Rwanda still heavily relies on the imported seeds spending at least Rwf 6 billion on over 3,579.70 metric tonnes of the farm input.
According to the latest Auditor General’s report, not only are the locally produced seeds poorly managed, but the current rate of seed production is below what is required for the country to be self-reliant in the next three years.
Auditor general report on the state finances for the year ended June 30, 2019 said the Rwanda Agriculture Board (RAB) and agriculture sector partners have only achieved 31 per cent of set annual seeds production target. As such the country continues to heavily depend on imported seeds, which auditor indicates that by June 30 2019 over 3,579.70 metric tonnes of seeds worth up to Rwf6 billion, and equates to 91 per cent of all seeds needed in the country were imported.
“This high level of seeds dependence is associated with the failure of RAB to achieve the set local seed production annual target,” the auditor general’s report reads in part.
The government has opted to locally produce and multiply seeds programme to reduce the lengthy procurement procedures that hamper timely delivery of hybrid seeds to Rwandan farmers.

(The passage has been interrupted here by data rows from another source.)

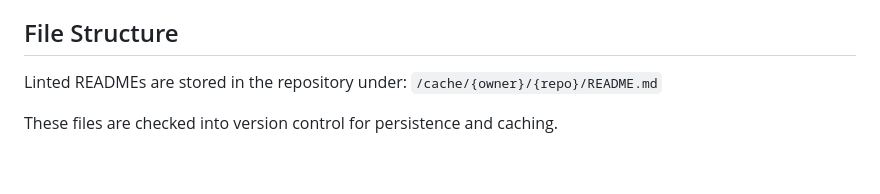
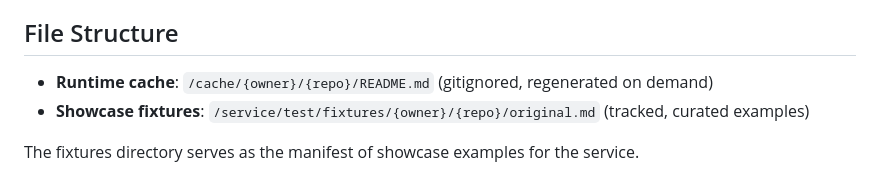
Before and after one commit to discoveryworks/readme-dot-lint, a Markdown page: service/README.md, the part around the change. Drawn GitHub-style.

```diff
--- a/service/README.md
+++ b/service/README.md
@@ -106,7 +106,7 @@ The service consists of:
 
 ## File Structure
 
-Linted READMEs are stored in the repository under:
-`/cache/{owner}/{repo}/README.md`
+- **Runtime cache**: `/cache/{owner}/{repo}/README.md` (gitignored, regenerated on demand)
+- **Showcase fixtures**: `/service/test/fixtures/{owner}/{repo}/original.md` (tracked, curated examples)
 
-These files are checked into version control for persistence and caching.
+The fixtures directory serves as the manifest of showcase examples for the service.
```
Also changed, not shown: README.md (+26 -1 lines).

Maize, wheat and soya are among other imported seeds, the farmers more often complain about their poor quality, not being productive and not resilient to climate change due to failure to adapt to local climatology.
However, the auditor general indicates that even the little amount of seeds that have been locally produced were found to be spoiled in the stores.
While RAB acquired locally produced seeds from different seeds multipliers across the country at the prices agreed in signed contracts.
The audit noted that due to the poor management of the over Rwf128 million worth of seeds that were acquired and stored at RAB’s station in Rubilizi went to waste.